What if a school wasn’t only for students to learn reading and math, but where migrant families could receive legal aid, or teenagers could find therapists, or a child could see a doctor? That’s the idea behind community schools — to serve the needs of students and their families. California has committed $3 billion to convert thousands of its public schools into these community schools in the next seven years.
The UCLA Center for Community Schooling, directed by Karen Hunter Quartz, helps run a few existing community schools in LA.
One of them is in Koreatown — called the RFK UCLA Community School. The public campus serves about 1,000 students from transitional kindergarten to grade 12, and they’re taught by mostly bilingual educators of color, says Quartz.
“It feels like home. Students are known really well. … We get to know their siblings. They’re with us for 13 years. And we get to help them on their journeys and know their families.”
She explains that the institution offers after-school programs, summer programs, social action projects, and local internships. Immigrant students and their families can learn about their rights at a legal clinic on campus, and a multi-generational arts program brings together families to embrace their creativity.
In terms of effectiveness, Quartz says at the RFK UCLA Community School, 82% of graduates went onto college, and 53% of students graduated last year with the State Seal of Biliteracy.
“We also have a high teacher retention rate, and that's a really important number, especially as we watch the teaching profession undergo such struggles in keeping teachers, particularly teachers of color,” she adds.
Teachers here must attend to students’ socio-emotional health and think about how to create sustaining workplaces, she notes.
“So they're not running around doing everything, but there is a team, there's a solid support staff of people that are there to provide mental health services, therapy, any other kinds of resources. So these things don't just fall on teachers. So in some ways, right, it’s a whole child, whole teacher initiative.”

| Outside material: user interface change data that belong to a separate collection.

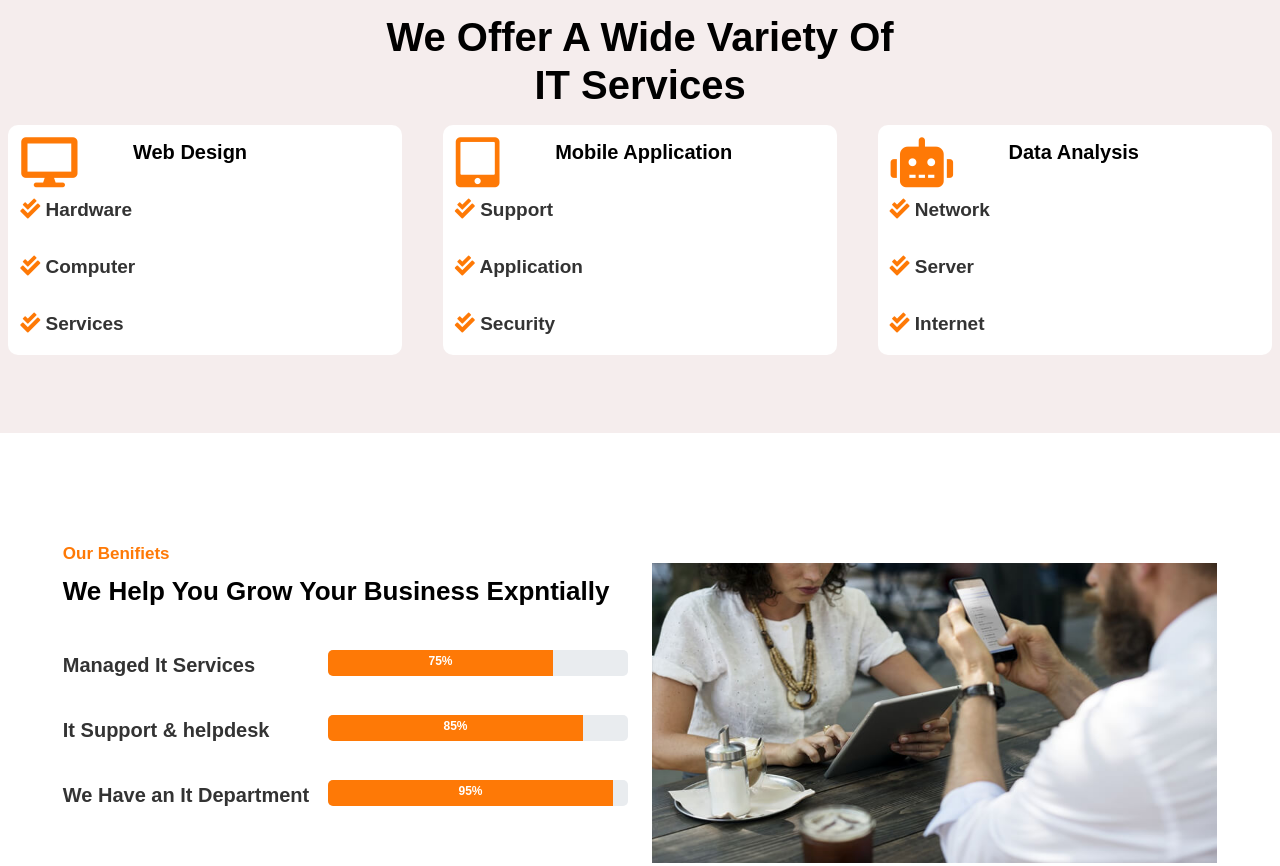
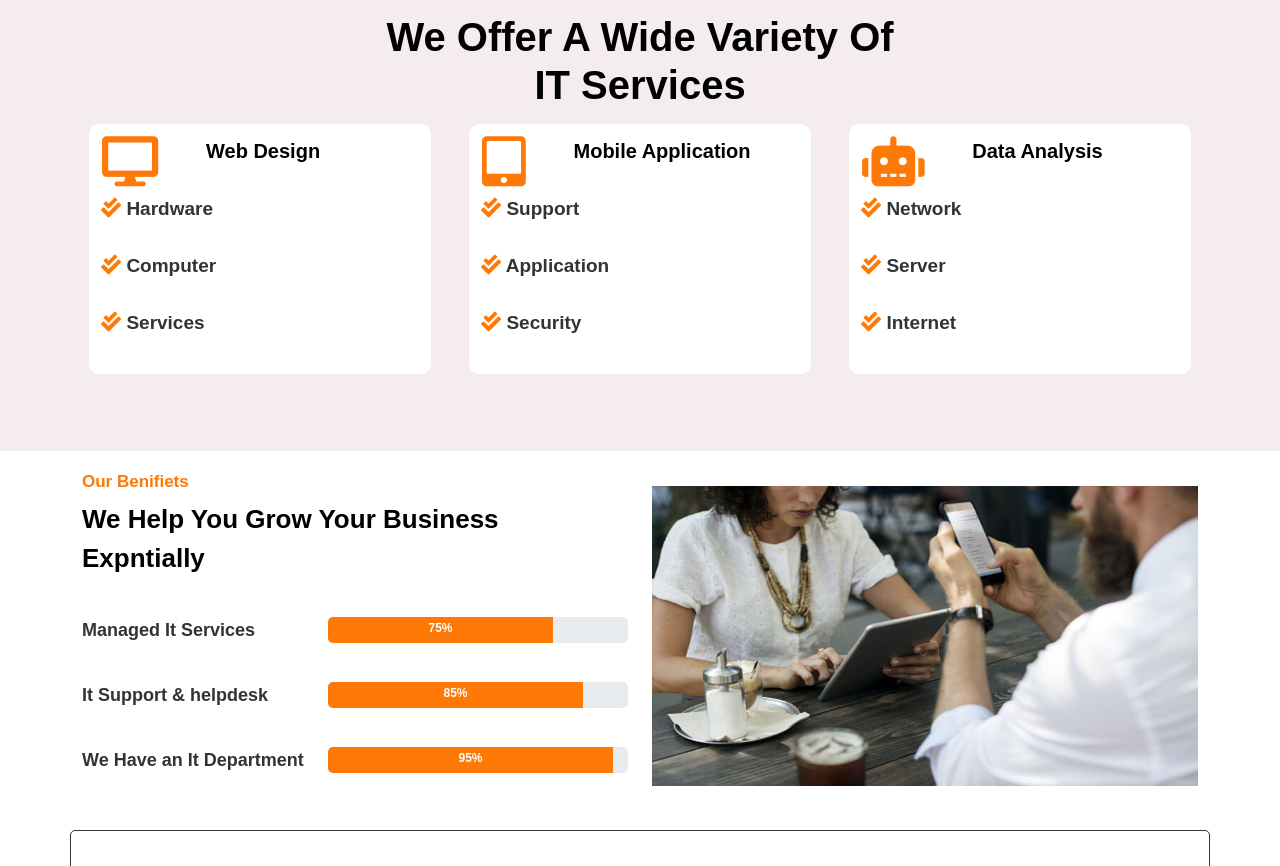
Before and after one commit to ABDALLAH9311/Abdallahtech, a plain HTML site: page index.html in a window 1280 px wide. Shown: the part 1269-2135 px from the top of the page. Drawn offline with nearby package versions, Linux system fonts and the light colour scheme; some packages are replaced by stand-ins of ours; a script that the page names is missing.

Commit message:
Add files via upload

```diff
--- a/index.html
+++ b/index.html
@@ -1,4 +1,3 @@
-
 <!doctype html>
 <html lang="en">
 
@@ -27,8 +26,8 @@
         </button>
         <div class="collapse navbar-collapse" id="navbarSupportedContent">
           <li class="nav-item " style=" list-style-type: none">
-            <img src="./NewFolder/logo3.png" width="55" height="35" class="d-inline align-top"
-              style="margin-top:7px;margin-left:50px;border-radius: 10%;" alt=""> </li>
+            <img src="./NewFolder/logo3.png" width="35" height="25" class="d-inline align-top"
+              style="margin-top:2px;margin-left:50px;border-radius: 10%;" alt=""> </li>
           <ul class="navbar-nav ml-auto">
             <li class="nav-item ">
               <a class="nav-link" href="#home">Home </a>
@@ -94,8 +93,8 @@
           </div>
         </div>
       </div>
-    </div>
       <!--End heading-->
+
 
       <!--Start abuot-->
       <div class="container" style="clear: both;" id="about">
@@ -109,8 +108,10 @@
             <div class="col-lg-6 col-md-12 col-sm-12" style="float: right;">
               <div class="heading3">
                 <h1 style="font-size: 17PX;font-weight: bold"><br>ABOUT COMPANY<br></h1>
-              <div style="color:#000;font-size: 26px;font-weight: bold;"> We Execute Our Ideas From The Start To Finish.
-                <br> <span style="font-size:17px;color: rgb(54, 52, 52);">There are many variations of passages of Lorem
+                <div style="color:#000;font-size: 26px;font-weight: bold;"> We Execute Our Ideas From The Start To
+                  Finish.
+                  <br> <span style="font-size:17px;color: rgb(54, 52, 52);">There are many variations of passages of
+                    Lorem
                     Ipsum available, but the majority have suffered alteration in some form, by injected humour, or
                     randomised
                     words which don’t look even slightly believable.</span>
@@ -129,6 +130,8 @@
           <p style="margin-top: 70px;text-align: center;color: #fe7906;font-size: 17px;font-weight: bold; ">OUR SERVICES
           </p>
           <h1 style="color: #000;text-align: center;font-weight: bold;">We Offer A Wide Variety Of <br>IT Services </h1>
+          <div class="container">
+
             <div class="row">
               <div class="col-lg-4 col-md-12 col-sm-12">
                 <div class="pchoose2"><i class="fas fa-desktop"></i>
@@ -157,9 +160,10 @@
                   <span style="margin-left: 15%;font-weight:bold;color:#000;font-size: 20px;">Data
                     Analysis</span><br><br>
                   <p style="color: #333;">
-                <i class="fas fa-check-double"></i> Network<br><br><i class="fas fa-check-double"></i> Server<br><br><i
-                  class="fas fa-check-double"></i>
+                    <i class="fas fa-check-double"></i> Network<br><br><i class="fas fa-check-double"></i>
+                    Server<br><br><i class="fas fa-check-double"></i>
                     Internet<br> </p>
+                </div>
               </div>
             </div>
           </div>
@@ -167,30 +171,30 @@
 
           <!-- Start our benifiets-->
           <div id="benifiets" style="margin-top: 70px;background-color: #fff;clear: both;">
+            <div class="container">
               <div class="row">
-            <div class="col-lg-6 col-md-12 col-sm-12">
-              <div class="heading4">
-                <h1 style="font-size: 17PX;font-weight: bold"><br>Our Benifiets<br></h1>
-                <div style="color:#000;font-size: 26px;font-weight: bold;"> We Help You Grow Your Business Expntially
+                <div class="col-lg-6 col-md-12 col-sm-12" class="heading4">
+                    <h1 style="font-size: 17PX;font-weight: bold;color: #fe7906;"><br>Our Benifiets<br></h1>
+                    <div style="color:#000;font-size: 26px;font-weight: bold;"> We Help You Grow Your Business
+                      Expntially
                       <br><br>
                       <div>
-                    <p style="float: left;color: #333;margin-right: 10px;font-size: 20px;">Managed It Services</p>
+                        <p style="float: left;color: #333;font-size: 18px;">Managed It Services</p>
                         <div class="progress">
                           <span dataprogress="75%" style="width:0%;background-color: #fe7906;"></span></div>
                         <br>
-                    <p style="float: left;color: #333;font-size: 20px;">It Support & helpdesk</p>
+                        <p style="float: left;color: #333;font-size: 18px;">It Support & helpdesk</p>
                         <div class="progress">
                           <span dataprogress="85%" style="width:0%;background-color: #fe7906;"></span></div>
                         <br>
-                    <p style="float: left;color: #333;font-size: 20px;">We Have an It Department</p>
+                        <p style="float: left;color: #333;font-size: 18px;">We Have an It Department</p>
                         <div class="progress">
                           <span dataprogress="95%" style="width:0%;background-color: #fe7906;"></span> </div>
                       </div>
                     </div>
                 </div>
-            </div>
                 <div class="col-lg-6 col-md-12 col-sm-12">
-              <img src="./NewFolder/about-mission.jpg" style="width: 90%;margin-top: 130px;height: 300px;">
+                  <img src="./NewFolder/about-mission.jpg" style="width: 100%;margin-top: 35px;height: 300px;">
                 </div>
               </div>
             </div>
@@ -205,13 +209,14 @@
         <div class=" col-lg-12 col-sm-12" style="margin-top: 40px;float: left;" id="contact">
           <div class="container">
             <div class="row">
-            <div style="font-size: 10px;border: #333 0.5px solid;padding: 20px;border-radius: 5px;background-color: #fff;display: flex;">
-            <div class=" col-lg-4 col-sm-4" style="margin-top: 40px;padding-left: 30px;"><i class="fas fa-map-marker-alt"></i>
+              <div
+                style="font-size: 10px;border: #333 0.5px solid;padding: 20px;border-radius: 5px;background-color: #fff;display: flex;">
+                <div class=" col-lg-4 col-sm-4" style="margin-top: 40px;padding-left: 30px;"><i
+                    class="fas fa-map-marker-alt"></i>
                   <h6>Address</h6>
                   <p class="pend"> 100 st Egypt</p>
                 </div>
-            <div class="col-lg-4 col-sm-4" style="margin-top: 40px;"><i
-                class="fas fa-phone-alt"></i>
+                <div class="col-lg-4 col-sm-4" style="margin-top: 40px;"><i class="fas fa-phone-alt"></i>
                   <h6>Call Us On</h6>
                   <p class="pend"> 63806465110</p>
                 </div>
@@ -329,7 +334,8 @@
           </script>
           <script src="https://cdn.jsdelivr.net/gh/cferdinandi/smooth-scroll@15.0/dist/smooth-scroll.polyfills.min.js">
           </script>
-    <script src="https://cdn.jsdelivr.net/gh/cferdinandi/smooth-scroll@15.0.0/dist/smooth-scroll.polyfills.min.js">
+          <script
+            src="https://cdn.jsdelivr.net/gh/cferdinandi/smooth-scroll@15.0.0/dist/smooth-scroll.polyfills.min.js">
           </script>
 </body>
 
```
Also changed, not shown: sheet.css (+1 -1 lines). Lines whose indentation alone changed are shown as unchanged.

Quartz says there couldn’t be a more important time than now to roll out this initiative. “The disparities we're seeing in our communities of color and the need for basic services and supports as children try to process what they've been through these last few years — it’s an incredibly important time.”